BEGIN Records provided

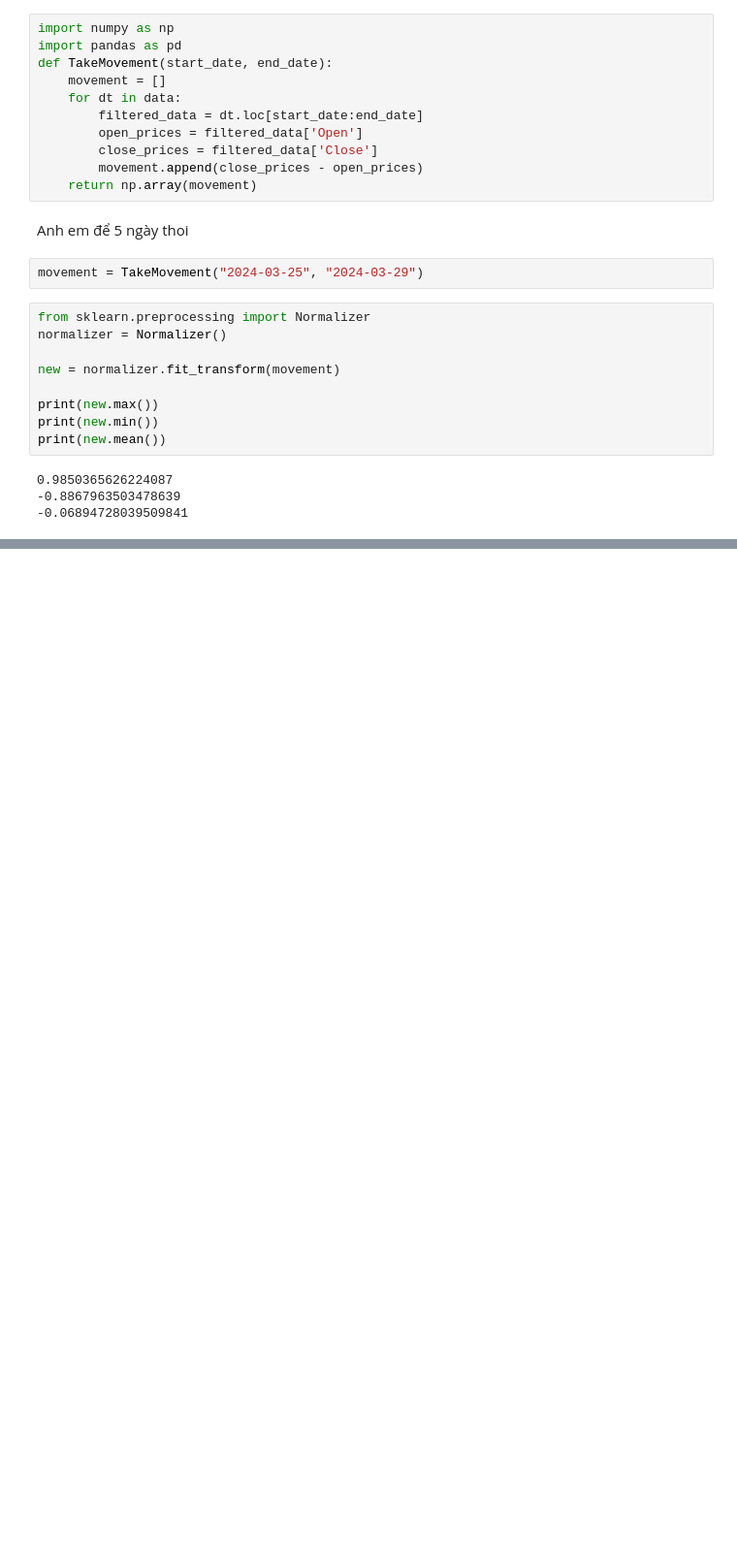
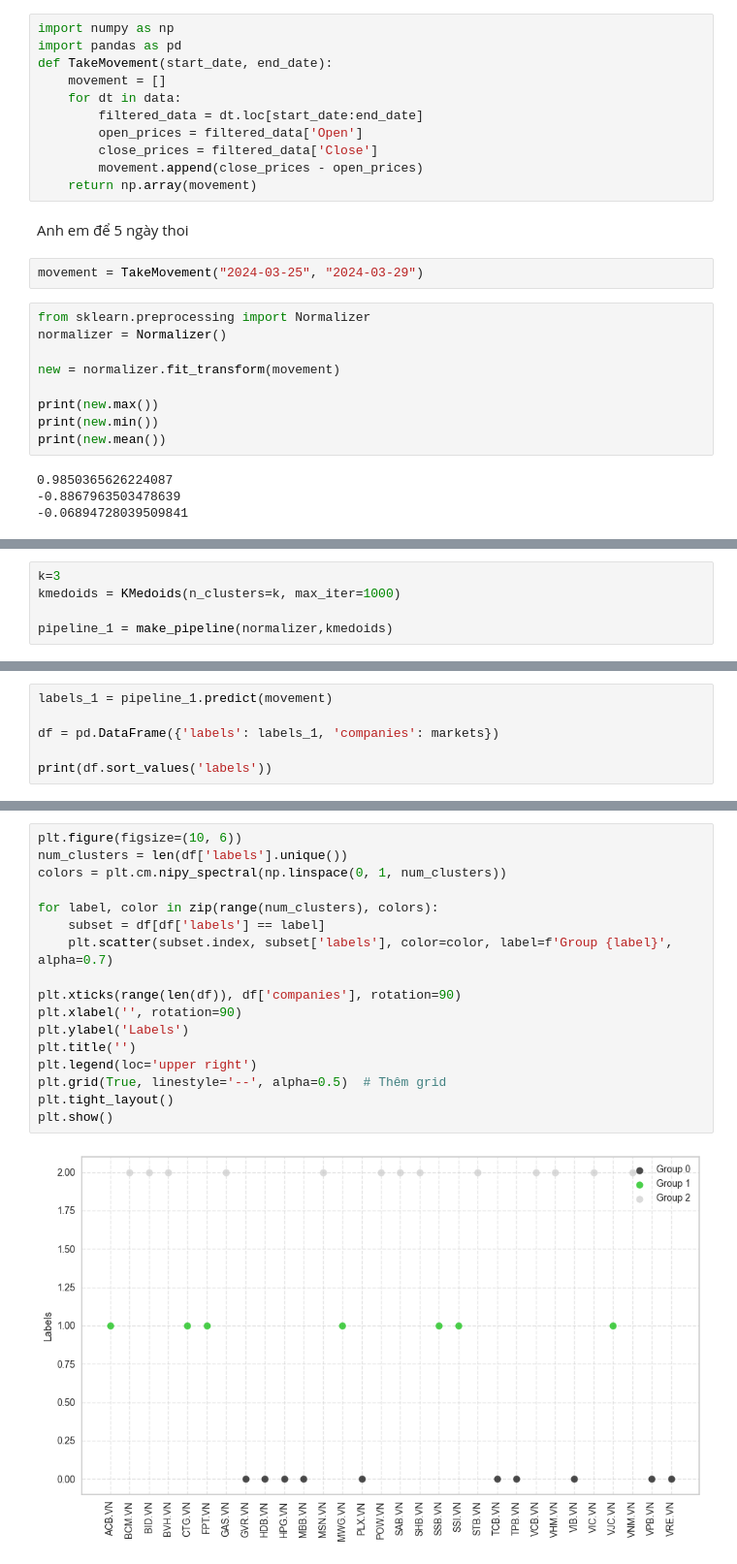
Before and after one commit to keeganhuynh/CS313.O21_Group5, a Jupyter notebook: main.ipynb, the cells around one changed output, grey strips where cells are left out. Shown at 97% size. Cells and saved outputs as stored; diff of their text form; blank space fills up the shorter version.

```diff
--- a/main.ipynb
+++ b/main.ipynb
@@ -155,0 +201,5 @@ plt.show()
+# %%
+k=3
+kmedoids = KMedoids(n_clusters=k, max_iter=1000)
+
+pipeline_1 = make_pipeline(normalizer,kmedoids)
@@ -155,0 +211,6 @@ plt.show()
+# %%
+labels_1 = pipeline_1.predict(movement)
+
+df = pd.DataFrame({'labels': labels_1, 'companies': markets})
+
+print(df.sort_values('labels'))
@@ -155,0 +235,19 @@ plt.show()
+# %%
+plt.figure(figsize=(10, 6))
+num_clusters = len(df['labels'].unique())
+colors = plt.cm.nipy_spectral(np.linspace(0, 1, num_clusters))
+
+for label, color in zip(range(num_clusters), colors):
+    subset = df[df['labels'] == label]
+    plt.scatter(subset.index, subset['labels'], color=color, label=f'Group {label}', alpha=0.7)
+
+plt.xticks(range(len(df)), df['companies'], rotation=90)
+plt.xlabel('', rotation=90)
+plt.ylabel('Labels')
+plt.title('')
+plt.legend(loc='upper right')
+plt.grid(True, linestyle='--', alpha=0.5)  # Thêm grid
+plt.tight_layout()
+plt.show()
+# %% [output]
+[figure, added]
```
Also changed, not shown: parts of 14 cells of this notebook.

END Records provided

◆ **Exercise**
An exact copy of every line above, minus the pictures, is the required output.

◆ **Expected output**
Before and after one commit to keeganhuynh/CS313.O21_Group5, a Jupyter notebook: main.ipynb, the cells around one changed output, grey strips where cells are left out. Shown at 97% size. Cells and saved outputs as stored; diff of their text form; blank space fills up the shorter version.

```diff
--- a/main.ipynb
+++ b/main.ipynb
@@ -155,0 +201,5 @@ plt.show()
+# %%
+k=3
+kmedoids = KMedoids(n_clusters=k, max_iter=1000)
+
+pipeline_1 = make_pipeline(normalizer,kmedoids)
@@ -155,0 +211,6 @@ plt.show()
+# %%
+labels_1 = pipeline_1.predict(movement)
+
+df = pd.DataFrame({'labels': labels_1, 'companies': markets})
+
+print(df.sort_values('labels'))
@@ -155,0 +235,19 @@ plt.show()
+# %%
+plt.figure(figsize=(10, 6))
+num_clusters = len(df['labels'].unique())
+colors = plt.cm.nipy_spectral(np.linspace(0, 1, num_clusters))
+
+for label, color in zip(range(num_clusters), colors):
+    subset = df[df['labels'] == label]
+    plt.scatter(subset.index, subset['labels'], color=color, label=f'Group {label}', alpha=0.7)
+
+plt.xticks(range(len(df)), df['companies'], rotation=90)
+plt.xlabel('', rotation=90)
+plt.ylabel('Labels')
+plt.title('')
+plt.legend(loc='upper right')
+plt.grid(True, linestyle='--', alpha=0.5)  # Thêm grid
+plt.tight_layout()
+plt.show()
+# %% [output]
+[figure, added]
```
Also changed, not shown: parts of 14 cells of this notebook.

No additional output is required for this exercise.